Key words: post-urbanism, cold, cultural landscape, geo-cultural image, Northern city, co-spatiality, identity, post-colonial practices.


Creative Commons License
This work is licensed under a Creative Commons Attribution 4.0 License.

Accepted: 07.09.2020

Article is published: 27.11.2020


Zamyatin D.N.

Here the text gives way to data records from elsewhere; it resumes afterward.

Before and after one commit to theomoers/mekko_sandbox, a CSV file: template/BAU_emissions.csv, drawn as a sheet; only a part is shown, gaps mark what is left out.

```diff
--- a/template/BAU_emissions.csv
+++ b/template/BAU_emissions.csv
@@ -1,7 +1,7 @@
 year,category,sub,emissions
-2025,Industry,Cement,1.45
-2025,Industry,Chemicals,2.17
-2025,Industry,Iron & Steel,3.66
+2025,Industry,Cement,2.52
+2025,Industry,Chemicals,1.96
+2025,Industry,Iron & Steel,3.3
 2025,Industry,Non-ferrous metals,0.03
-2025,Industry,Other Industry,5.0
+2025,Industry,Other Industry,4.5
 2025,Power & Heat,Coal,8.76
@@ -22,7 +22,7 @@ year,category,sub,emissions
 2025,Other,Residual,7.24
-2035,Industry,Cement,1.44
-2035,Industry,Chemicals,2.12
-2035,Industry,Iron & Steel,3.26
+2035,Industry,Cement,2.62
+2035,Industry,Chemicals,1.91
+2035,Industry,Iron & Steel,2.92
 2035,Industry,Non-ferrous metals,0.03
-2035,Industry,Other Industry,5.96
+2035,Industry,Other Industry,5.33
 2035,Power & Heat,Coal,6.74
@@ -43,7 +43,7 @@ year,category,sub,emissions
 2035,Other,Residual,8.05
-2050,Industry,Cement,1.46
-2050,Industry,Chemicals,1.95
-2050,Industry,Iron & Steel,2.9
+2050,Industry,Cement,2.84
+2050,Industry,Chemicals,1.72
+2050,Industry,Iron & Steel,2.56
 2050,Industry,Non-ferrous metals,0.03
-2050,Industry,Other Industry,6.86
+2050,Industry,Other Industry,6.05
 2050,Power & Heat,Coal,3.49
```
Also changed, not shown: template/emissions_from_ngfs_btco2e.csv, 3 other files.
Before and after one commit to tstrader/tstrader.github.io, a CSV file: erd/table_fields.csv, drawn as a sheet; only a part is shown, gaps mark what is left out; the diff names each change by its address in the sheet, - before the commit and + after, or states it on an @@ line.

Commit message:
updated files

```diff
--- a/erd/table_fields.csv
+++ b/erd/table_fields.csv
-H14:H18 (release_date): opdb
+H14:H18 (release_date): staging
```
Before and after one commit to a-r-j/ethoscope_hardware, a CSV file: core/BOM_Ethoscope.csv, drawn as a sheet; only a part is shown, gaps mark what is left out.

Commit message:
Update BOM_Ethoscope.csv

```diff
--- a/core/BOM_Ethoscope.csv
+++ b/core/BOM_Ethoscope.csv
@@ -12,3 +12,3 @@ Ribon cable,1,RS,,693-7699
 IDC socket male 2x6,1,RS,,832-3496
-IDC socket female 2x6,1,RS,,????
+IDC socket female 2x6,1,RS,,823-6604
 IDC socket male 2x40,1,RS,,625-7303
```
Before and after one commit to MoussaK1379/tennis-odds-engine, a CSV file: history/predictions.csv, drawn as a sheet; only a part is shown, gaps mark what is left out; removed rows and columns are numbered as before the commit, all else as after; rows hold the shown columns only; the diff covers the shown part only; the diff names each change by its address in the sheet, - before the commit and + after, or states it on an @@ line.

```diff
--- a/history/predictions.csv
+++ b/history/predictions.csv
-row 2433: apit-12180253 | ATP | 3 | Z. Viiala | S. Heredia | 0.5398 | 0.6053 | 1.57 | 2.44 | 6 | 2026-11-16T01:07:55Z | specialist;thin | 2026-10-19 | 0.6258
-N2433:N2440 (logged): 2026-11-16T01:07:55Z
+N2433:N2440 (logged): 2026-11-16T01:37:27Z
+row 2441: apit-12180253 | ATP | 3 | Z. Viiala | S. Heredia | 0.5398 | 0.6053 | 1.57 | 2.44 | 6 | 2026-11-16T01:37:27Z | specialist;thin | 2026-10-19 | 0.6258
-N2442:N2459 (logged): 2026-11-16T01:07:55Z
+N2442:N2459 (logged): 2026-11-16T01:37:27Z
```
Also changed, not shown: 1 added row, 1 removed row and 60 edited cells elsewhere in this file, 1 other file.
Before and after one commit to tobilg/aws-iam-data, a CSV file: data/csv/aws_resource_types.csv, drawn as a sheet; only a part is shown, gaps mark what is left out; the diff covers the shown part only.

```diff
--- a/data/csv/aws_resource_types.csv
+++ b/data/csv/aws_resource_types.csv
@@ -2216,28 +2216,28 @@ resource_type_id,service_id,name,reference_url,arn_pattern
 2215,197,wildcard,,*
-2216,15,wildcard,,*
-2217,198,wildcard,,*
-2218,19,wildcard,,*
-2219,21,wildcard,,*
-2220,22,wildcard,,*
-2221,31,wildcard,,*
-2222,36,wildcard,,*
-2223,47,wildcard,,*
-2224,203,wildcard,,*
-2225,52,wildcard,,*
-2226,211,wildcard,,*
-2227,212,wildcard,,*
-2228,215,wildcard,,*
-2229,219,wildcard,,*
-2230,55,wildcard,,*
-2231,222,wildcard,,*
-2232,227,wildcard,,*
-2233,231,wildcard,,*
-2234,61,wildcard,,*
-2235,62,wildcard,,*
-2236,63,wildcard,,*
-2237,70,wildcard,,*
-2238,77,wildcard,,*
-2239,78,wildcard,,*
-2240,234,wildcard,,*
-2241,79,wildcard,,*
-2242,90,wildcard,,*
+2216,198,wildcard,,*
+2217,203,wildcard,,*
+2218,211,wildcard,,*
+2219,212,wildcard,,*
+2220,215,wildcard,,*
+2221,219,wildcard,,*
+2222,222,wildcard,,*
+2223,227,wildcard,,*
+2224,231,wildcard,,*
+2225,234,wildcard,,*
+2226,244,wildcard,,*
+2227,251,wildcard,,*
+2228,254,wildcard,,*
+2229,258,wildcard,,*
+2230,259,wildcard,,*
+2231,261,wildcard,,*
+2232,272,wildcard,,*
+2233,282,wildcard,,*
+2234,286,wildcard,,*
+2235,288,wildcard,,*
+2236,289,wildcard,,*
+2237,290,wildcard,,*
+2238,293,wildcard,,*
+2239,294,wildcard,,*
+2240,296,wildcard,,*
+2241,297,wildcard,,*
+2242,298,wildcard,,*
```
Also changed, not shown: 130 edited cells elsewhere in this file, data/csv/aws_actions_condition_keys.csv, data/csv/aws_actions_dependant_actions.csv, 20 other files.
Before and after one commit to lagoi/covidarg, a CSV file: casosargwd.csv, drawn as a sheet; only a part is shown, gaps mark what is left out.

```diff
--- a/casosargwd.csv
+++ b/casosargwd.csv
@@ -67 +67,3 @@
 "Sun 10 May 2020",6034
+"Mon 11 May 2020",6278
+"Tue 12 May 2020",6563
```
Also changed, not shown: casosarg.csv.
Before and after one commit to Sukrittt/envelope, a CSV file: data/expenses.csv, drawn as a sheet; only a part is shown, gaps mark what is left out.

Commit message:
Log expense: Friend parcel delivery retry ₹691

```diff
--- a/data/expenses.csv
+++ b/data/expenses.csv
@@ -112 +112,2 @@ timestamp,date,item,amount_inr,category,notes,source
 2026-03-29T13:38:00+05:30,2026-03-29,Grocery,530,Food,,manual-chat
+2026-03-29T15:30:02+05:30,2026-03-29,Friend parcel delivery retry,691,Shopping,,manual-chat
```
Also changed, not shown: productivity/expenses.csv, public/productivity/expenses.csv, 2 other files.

National Research University Higher School of Economics, Myasnitskaya st., 13/4, Moscow, 101100, Russian Federation